• **WORK TO COMPLETE**
Take the entries below and give them back exactly. Leave out nothing.

BEGIN EXTRACTED DATA

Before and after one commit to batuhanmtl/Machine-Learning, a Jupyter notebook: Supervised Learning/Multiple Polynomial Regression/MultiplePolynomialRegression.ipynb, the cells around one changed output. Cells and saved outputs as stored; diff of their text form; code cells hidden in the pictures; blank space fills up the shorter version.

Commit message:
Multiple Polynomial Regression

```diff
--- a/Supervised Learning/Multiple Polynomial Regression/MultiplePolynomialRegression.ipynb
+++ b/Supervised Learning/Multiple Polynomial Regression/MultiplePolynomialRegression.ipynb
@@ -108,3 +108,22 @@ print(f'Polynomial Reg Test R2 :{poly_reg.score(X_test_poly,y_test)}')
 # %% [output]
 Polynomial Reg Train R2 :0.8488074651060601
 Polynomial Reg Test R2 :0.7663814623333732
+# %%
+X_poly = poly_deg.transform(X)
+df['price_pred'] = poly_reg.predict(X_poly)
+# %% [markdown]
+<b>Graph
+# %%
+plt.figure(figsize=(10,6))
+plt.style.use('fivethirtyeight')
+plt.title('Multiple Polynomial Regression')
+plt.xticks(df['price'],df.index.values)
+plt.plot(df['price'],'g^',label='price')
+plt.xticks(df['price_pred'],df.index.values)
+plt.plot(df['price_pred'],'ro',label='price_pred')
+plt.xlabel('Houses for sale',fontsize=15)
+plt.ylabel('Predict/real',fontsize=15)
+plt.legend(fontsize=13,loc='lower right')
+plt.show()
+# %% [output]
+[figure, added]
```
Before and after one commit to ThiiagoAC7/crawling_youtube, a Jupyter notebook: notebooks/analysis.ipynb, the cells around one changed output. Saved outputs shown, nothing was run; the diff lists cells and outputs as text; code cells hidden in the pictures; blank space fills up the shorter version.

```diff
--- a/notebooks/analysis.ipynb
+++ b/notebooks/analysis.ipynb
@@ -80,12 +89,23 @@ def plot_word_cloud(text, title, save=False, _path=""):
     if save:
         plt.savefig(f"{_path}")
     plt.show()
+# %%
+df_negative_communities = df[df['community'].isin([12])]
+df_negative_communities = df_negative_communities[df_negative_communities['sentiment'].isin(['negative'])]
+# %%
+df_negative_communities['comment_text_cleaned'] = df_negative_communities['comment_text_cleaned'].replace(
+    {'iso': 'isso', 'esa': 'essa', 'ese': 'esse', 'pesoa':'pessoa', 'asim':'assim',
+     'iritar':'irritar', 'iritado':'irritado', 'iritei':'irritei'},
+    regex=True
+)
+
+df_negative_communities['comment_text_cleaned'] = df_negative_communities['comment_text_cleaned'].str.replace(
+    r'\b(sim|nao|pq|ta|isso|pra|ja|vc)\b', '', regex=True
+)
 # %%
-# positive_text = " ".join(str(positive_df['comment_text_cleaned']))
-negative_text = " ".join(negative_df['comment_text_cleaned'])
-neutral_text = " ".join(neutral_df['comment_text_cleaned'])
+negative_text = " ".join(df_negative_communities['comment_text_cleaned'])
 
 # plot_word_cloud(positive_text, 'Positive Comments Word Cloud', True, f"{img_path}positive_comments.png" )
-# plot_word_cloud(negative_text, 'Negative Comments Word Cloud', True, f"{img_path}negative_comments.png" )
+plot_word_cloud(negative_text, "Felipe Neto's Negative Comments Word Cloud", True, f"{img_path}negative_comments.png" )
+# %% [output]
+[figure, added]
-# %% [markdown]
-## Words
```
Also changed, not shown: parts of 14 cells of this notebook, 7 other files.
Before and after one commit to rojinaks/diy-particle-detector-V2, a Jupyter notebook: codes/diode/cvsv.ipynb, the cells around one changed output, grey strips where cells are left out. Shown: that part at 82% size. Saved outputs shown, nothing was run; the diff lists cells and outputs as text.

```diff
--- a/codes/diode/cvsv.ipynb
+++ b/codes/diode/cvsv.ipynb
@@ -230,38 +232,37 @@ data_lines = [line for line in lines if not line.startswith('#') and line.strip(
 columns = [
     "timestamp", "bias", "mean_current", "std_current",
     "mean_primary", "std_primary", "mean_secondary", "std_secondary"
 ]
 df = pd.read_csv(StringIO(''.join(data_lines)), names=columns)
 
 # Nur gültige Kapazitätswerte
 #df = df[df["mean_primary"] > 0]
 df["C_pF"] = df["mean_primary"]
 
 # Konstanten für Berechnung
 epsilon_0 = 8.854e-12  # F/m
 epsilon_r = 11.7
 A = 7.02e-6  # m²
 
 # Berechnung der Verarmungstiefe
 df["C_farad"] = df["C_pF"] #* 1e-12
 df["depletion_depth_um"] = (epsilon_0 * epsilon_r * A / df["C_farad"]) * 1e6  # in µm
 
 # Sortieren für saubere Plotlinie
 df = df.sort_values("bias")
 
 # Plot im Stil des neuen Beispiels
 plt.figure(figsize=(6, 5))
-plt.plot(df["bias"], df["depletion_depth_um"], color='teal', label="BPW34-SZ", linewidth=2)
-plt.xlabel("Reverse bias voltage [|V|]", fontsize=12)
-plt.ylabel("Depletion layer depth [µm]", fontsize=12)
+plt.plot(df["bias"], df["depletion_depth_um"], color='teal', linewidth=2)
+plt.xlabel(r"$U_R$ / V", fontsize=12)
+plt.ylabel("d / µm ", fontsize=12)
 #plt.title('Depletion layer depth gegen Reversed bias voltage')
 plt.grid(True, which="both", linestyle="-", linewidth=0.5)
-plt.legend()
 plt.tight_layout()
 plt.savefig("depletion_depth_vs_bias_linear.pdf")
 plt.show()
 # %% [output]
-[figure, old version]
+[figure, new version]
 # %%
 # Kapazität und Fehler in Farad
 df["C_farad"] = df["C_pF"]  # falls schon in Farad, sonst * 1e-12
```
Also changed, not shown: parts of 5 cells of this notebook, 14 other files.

END EXTRACTED DATA

• **RESPONSE TO THIS EXERCISE**
Before and after one commit to batuhanmtl/Machine-Learning, a Jupyter notebook: Supervised Learning/Multiple Polynomial Regression/MultiplePolynomialRegression.ipynb, the cells around one changed output. Cells and saved outputs as stored; diff of their text form; code cells hidden in the pictures; blank space fills up the shorter version.

Commit message:
Multiple Polynomial Regression

```diff
--- a/Supervised Learning/Multiple Polynomial Regression/MultiplePolynomialRegression.ipynb
+++ b/Supervised Learning/Multiple Polynomial Regression/MultiplePolynomialRegression.ipynb
@@ -108,3 +108,22 @@ print(f'Polynomial Reg Test R2 :{poly_reg.score(X_test_poly,y_test)}')
 # %% [output]
 Polynomial Reg Train R2 :0.8488074651060601
 Polynomial Reg Test R2 :0.7663814623333732
+# %%
+X_poly = poly_deg.transform(X)
+df['price_pred'] = poly_reg.predict(X_poly)
+# %% [markdown]
+<b>Graph
+# %%
+plt.figure(figsize=(10,6))
+plt.style.use('fivethirtyeight')
+plt.title('Multiple Polynomial Regression')
+plt.xticks(df['price'],df.index.values)
+plt.plot(df['price'],'g^',label='price')
+plt.xticks(df['price_pred'],df.index.values)
+plt.plot(df['price_pred'],'ro',label='price_pred')
+plt.xlabel('Houses for sale',fontsize=15)
+plt.ylabel('Predict/real',fontsize=15)
+plt.legend(fontsize=13,loc='lower right')
+plt.show()
+# %% [output]
+[figure, added]
```
Before and after one commit to ThiiagoAC7/crawling_youtube, a Jupyter notebook: notebooks/analysis.ipynb, the cells around one changed output. Saved outputs shown, nothing was run; the diff lists cells and outputs as text; code cells hidden in the pictures; blank space fills up the shorter version.

```diff
--- a/notebooks/analysis.ipynb
+++ b/notebooks/analysis.ipynb
@@ -80,12 +89,23 @@ def plot_word_cloud(text, title, save=False, _path=""):
     if save:
         plt.savefig(f"{_path}")
     plt.show()
+# %%
+df_negative_communities = df[df['community'].isin([12])]
+df_negative_communities = df_negative_communities[df_negative_communities['sentiment'].isin(['negative'])]
+# %%
+df_negative_communities['comment_text_cleaned'] = df_negative_communities['comment_text_cleaned'].replace(
+    {'iso': 'isso', 'esa': 'essa', 'ese': 'esse', 'pesoa':'pessoa', 'asim':'assim',
+     'iritar':'irritar', 'iritado':'irritado', 'iritei':'irritei'},
+    regex=True
+)
+
+df_negative_communities['comment_text_cleaned'] = df_negative_communities['comment_text_cleaned'].str.replace(
+    r'\b(sim|nao|pq|ta|isso|pra|ja|vc)\b', '', regex=True
+)
 # %%
-# positive_text = " ".join(str(positive_df['comment_text_cleaned']))
-negative_text = " ".join(negative_df['comment_text_cleaned'])
-neutral_text = " ".join(neutral_df['comment_text_cleaned'])
+negative_text = " ".join(df_negative_communities['comment_text_cleaned'])
 
 # plot_word_cloud(positive_text, 'Positive Comments Word Cloud', True, f"{img_path}positive_comments.png" )
-# plot_word_cloud(negative_text, 'Negative Comments Word Cloud', True, f"{img_path}negative_comments.png" )
+plot_word_cloud(negative_text, "Felipe Neto's Negative Comments Word Cloud", True, f"{img_path}negative_comments.png" )
+# %% [output]
+[figure, added]
-# %% [markdown]
-## Words
```
Also changed, not shown: parts of 14 cells of this notebook, 7 other files.
Before and after one commit to rojinaks/diy-particle-detector-V2, a Jupyter notebook: codes/diode/cvsv.ipynb, the cells around one changed output, grey strips where cells are left out. Shown: that part at 82% size. Saved outputs shown, nothing was run; the diff lists cells and outputs as text.

```diff
--- a/codes/diode/cvsv.ipynb
+++ b/codes/diode/cvsv.ipynb
@@ -230,38 +232,37 @@ data_lines = [line for line in lines if not line.startswith('#') and line.strip(
 columns = [
     "timestamp", "bias", "mean_current", "std_current",
     "mean_primary", "std_primary", "mean_secondary", "std_secondary"
 ]
 df = pd.read_csv(StringIO(''.join(data_lines)), names=columns)
 
 # Nur gültige Kapazitätswerte
 #df = df[df["mean_primary"] > 0]
 df["C_pF"] = df["mean_primary"]
 
 # Konstanten für Berechnung
 epsilon_0 = 8.854e-12  # F/m
 epsilon_r = 11.7
 A = 7.02e-6  # m²
 
 # Berechnung der Verarmungstiefe
 df["C_farad"] = df["C_pF"] #* 1e-12
 df["depletion_depth_um"] = (epsilon_0 * epsilon_r * A / df["C_farad"]) * 1e6  # in µm
 
 # Sortieren für saubere Plotlinie
 df = df.sort_values("bias")
 
 # Plot im Stil des neuen Beispiels
 plt.figure(figsize=(6, 5))
-plt.plot(df["bias"], df["depletion_depth_um"], color='teal', label="BPW34-SZ", linewidth=2)
-plt.xlabel("Reverse bias voltage [|V|]", fontsize=12)
-plt.ylabel("Depletion layer depth [µm]", fontsize=12)
+plt.plot(df["bias"], df["depletion_depth_um"], color='teal', linewidth=2)
+plt.xlabel(r"$U_R$ / V", fontsize=12)
+plt.ylabel("d / µm ", fontsize=12)
 #plt.title('Depletion layer depth gegen Reversed bias voltage')
 plt.grid(True, which="both", linestyle="-", linewidth=0.5)
-plt.legend()
 plt.tight_layout()
 plt.savefig("depletion_depth_vs_bias_linear.pdf")
 plt.show()
 # %% [output]
-[figure, old version]
+[figure, new version]
 # %%
 # Kapazität und Fehler in Farad
 df["C_farad"] = df["C_pF"]  # falls schon in Farad, sonst * 1e-12
```
Also changed, not shown: parts of 5 cells of this notebook, 14 other files.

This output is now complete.